[[ PROVIDED DATA, beginning ]]
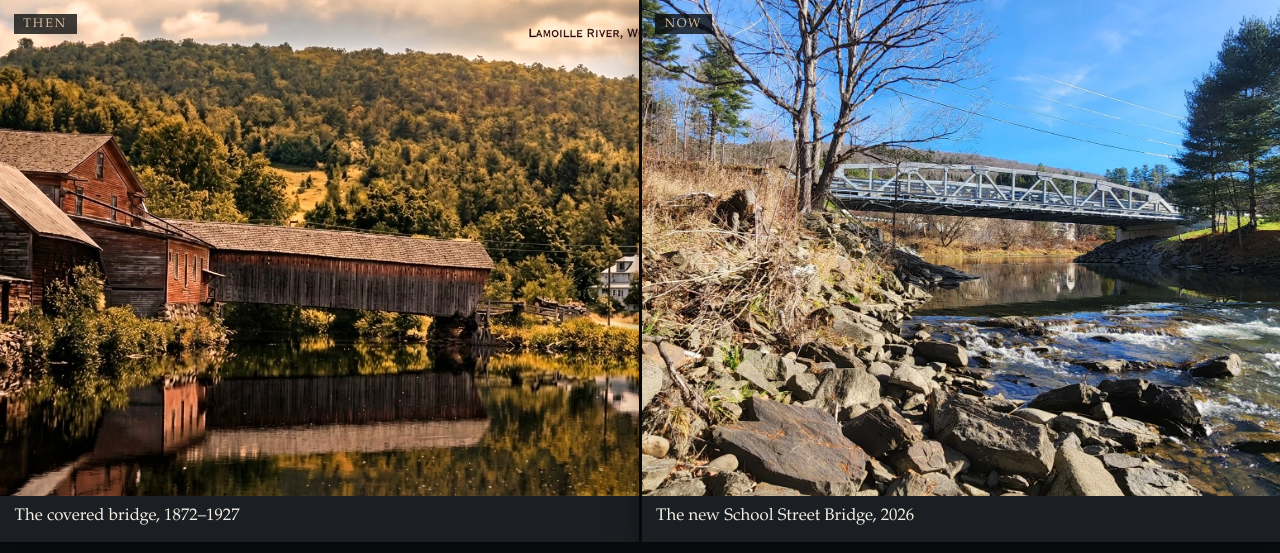
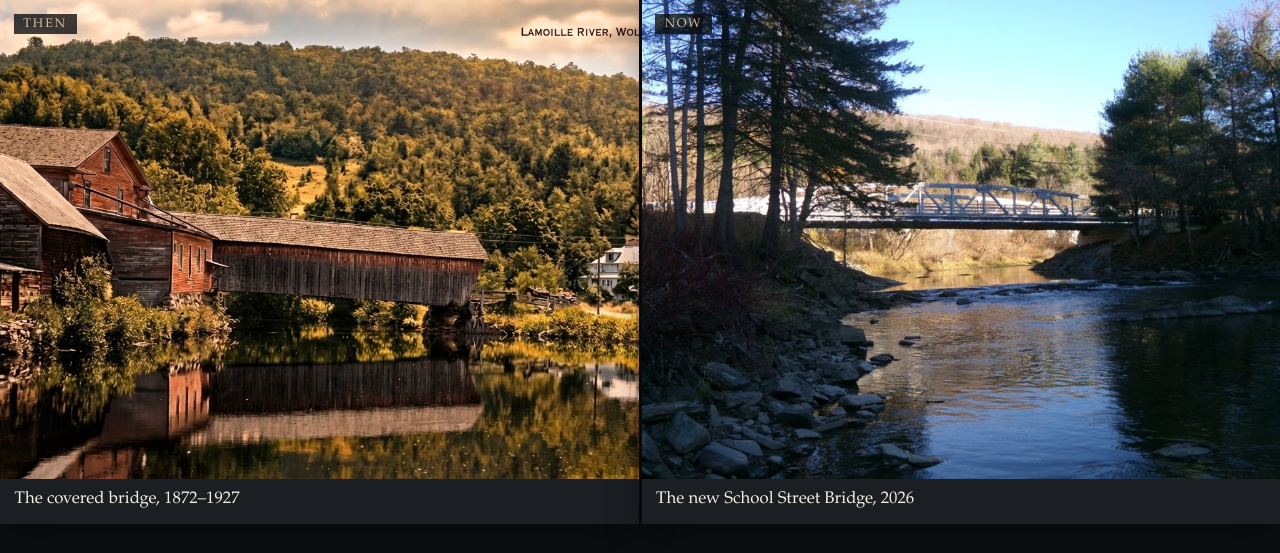
Before and after one commit to wheeleb/bridge-site, a plain HTML site: page index.html in a window 1280 px wide. Shown: the top 553 px of the page. Drawn offline with Linux system fonts and the light colour scheme.

Commit message:
Use the riverbank photo as the Now side of the hero.
Place Bruce's steel-truss view beside the covered bridge, and keep the earlier riverbank picture in the gallery.

Co-authored-by: wheeleb <wheeleb@users.noreply.github.com>

```diff
--- a/css/styles.css
+++ b/css/styles.css
@@ -131,20 +131,11 @@ a:hover {
 
 .gallery-item.then-now-item img {
   width: 100%;
-  height: 58vw;
-  min-height: 15rem;
-  max-height: 26rem;
-  aspect-ratio: auto;
+  height: auto;
+  aspect-ratio: 4 / 3;
   object-fit: cover;
+  object-position: center center;
   background: #1a2228;
-}
-
-.then-now-then img {
-  object-position: center 46%;
-}
-
-.then-now-now img {
-  object-position: center 34%;
 }
 
 .then-now-label {
@@ -490,12 +481,6 @@ a:hover {
   .then-now {
     grid-template-columns: 1fr 1fr;
   }
-
-  .gallery-item.then-now-item img {
-    height: min(62vh, 34rem);
-    max-height: none;
-    min-height: 18rem;
-  }
 }
 
 @media (min-width: 640px) {
--- a/index.html
+++ b/index.html
@@ -22,16 +22,15 @@
         <span class="then-now-label">Then</span>
         <span class="gallery-caption">The covered bridge, 1872–1927</span>
       </button>
-      <button type="button" class="gallery-item then-now-item then-now-now" data-full-jpg="images/full/hero-from-riverbank.jpg" data-full-webp="images/full/hero-from-riverbank.webp" data-caption="The new School Street Bridge, 2026" data-alt="A gray steel Warren-style through-truss bridge seen from the low riverbank, with a rocky shore, rapids, and a clear blue sky.">
-        <picture>
-          <source type="image/webp" srcset="images/full/hero-from-riverbank.webp">
-          <img
-            src="images/full/hero-from-riverbank.jpg"
-            alt="A gray steel Warren-style through-truss bridge seen from the low riverbank, with a rocky shore, rapids, and a clear blue sky."
-            width="1599"
-            height="1199"
-            fetchpriority="high">
-        </picture>
+      <button type="button" class="gallery-item then-now-item then-now-now" data-full-jpg="images/full/bridge-from-river.jpg" data-caption="The new School Street Bridge, 2026" data-alt="The modern steel truss School Street Bridge over the Lamoille River, seen from the rocky riverbank downstream on a sunny late-fall day.">
+        <img
+          src="images/thumbs/bridge-from-river.jpg"
+          srcset="images/thumbs/bridge-from-river.jpg 800w, images/full/bridge-from-river.jpg 2000w"
+          sizes="(min-width: 800px) 50vw, 100vw"
+          alt="The modern steel truss School Street Bridge over the Lamoille River, seen from the rocky riverbank downstream on a sunny late-fall day."
+          width="2000"
+          height="1500"
+          fetchpriority="high">
         <span class="then-now-label">Now</span>
         <span class="gallery-caption">The new School Street Bridge, 2026</span>
       </button>
```
Also changed, not shown: images/full/bridge-from-river.jpg (added), images/thumbs/bridge-from-river.jpg (added).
[[ PROVIDED DATA, end ]]
**WORK TO BE COMPLETED:** Pictures are to be left out, while the records are copied word for word.

**SOLUTION:**
Before and after one commit to wheeleb/bridge-site, a plain HTML site: page index.html in a window 1280 px wide. Shown: the top 553 px of the page. Drawn offline with Linux system fonts and the light colour scheme.

Commit message:
Use the riverbank photo as the Now side of the hero.
Place Bruce's steel-truss view beside the covered bridge, and keep the earlier riverbank picture in the gallery.

Co-authored-by: wheeleb <wheeleb@users.noreply.github.com>

```diff
--- a/css/styles.css
+++ b/css/styles.css
@@ -131,20 +131,11 @@ a:hover {
 
 .gallery-item.then-now-item img {
   width: 100%;
-  height: 58vw;
-  min-height: 15rem;
-  max-height: 26rem;
-  aspect-ratio: auto;
+  height: auto;
+  aspect-ratio: 4 / 3;
   object-fit: cover;
+  object-position: center center;
   background: #1a2228;
-}
-
-.then-now-then img {
-  object-position: center 46%;
-}
-
-.then-now-now img {
-  object-position: center 34%;
 }
 
 .then-now-label {
@@ -490,12 +481,6 @@ a:hover {
   .then-now {
     grid-template-columns: 1fr 1fr;
   }
-
-  .gallery-item.then-now-item img {
-    height: min(62vh, 34rem);
-    max-height: none;
-    min-height: 18rem;
-  }
 }
 
 @media (min-width: 640px) {
--- a/index.html
+++ b/index.html
@@ -22,16 +22,15 @@
         <span class="then-now-label">Then</span>
         <span class="gallery-caption">The covered bridge, 1872–1927</span>
       </button>
-      <button type="button" class="gallery-item then-now-item then-now-now" data-full-jpg="images/full/hero-from-riverbank.jpg" data-full-webp="images/full/hero-from-riverbank.webp" data-caption="The new School Street Bridge, 2026" data-alt="A gray steel Warren-style through-truss bridge seen from the low riverbank, with a rocky shore, rapids, and a clear blue sky.">
-        <picture>
-          <source type="image/webp" srcset="images/full/hero-from-riverbank.webp">
-          <img
-            src="images/full/hero-from-riverbank.jpg"
-            alt="A gray steel Warren-style through-truss bridge seen from the low riverbank, with a rocky shore, rapids, and a clear blue sky."
-            width="1599"
-            height="1199"
-            fetchpriority="high">
-        </picture>
+      <button type="button" class="gallery-item then-now-item then-now-now" data-full-jpg="images/full/bridge-from-river.jpg" data-caption="The new School Street Bridge, 2026" data-alt="The modern steel truss School Street Bridge over the Lamoille River, seen from the rocky riverbank downstream on a sunny late-fall day.">
+        <img
+          src="images/thumbs/bridge-from-river.jpg"
+          srcset="images/thumbs/bridge-from-river.jpg 800w, images/full/bridge-from-river.jpg 2000w"
+          sizes="(min-width: 800px) 50vw, 100vw"
+          alt="The modern steel truss School Street Bridge over the Lamoille River, seen from the rocky riverbank downstream on a sunny late-fall day."
+          width="2000"
+          height="1500"
+          fetchpriority="high">
         <span class="then-now-label">Now</span>
         <span class="gallery-caption">The new School Street Bridge, 2026</span>
       </button>
```
Also changed, not shown: images/full/bridge-from-river.jpg (added), images/thumbs/bridge-from-river.jpg (added).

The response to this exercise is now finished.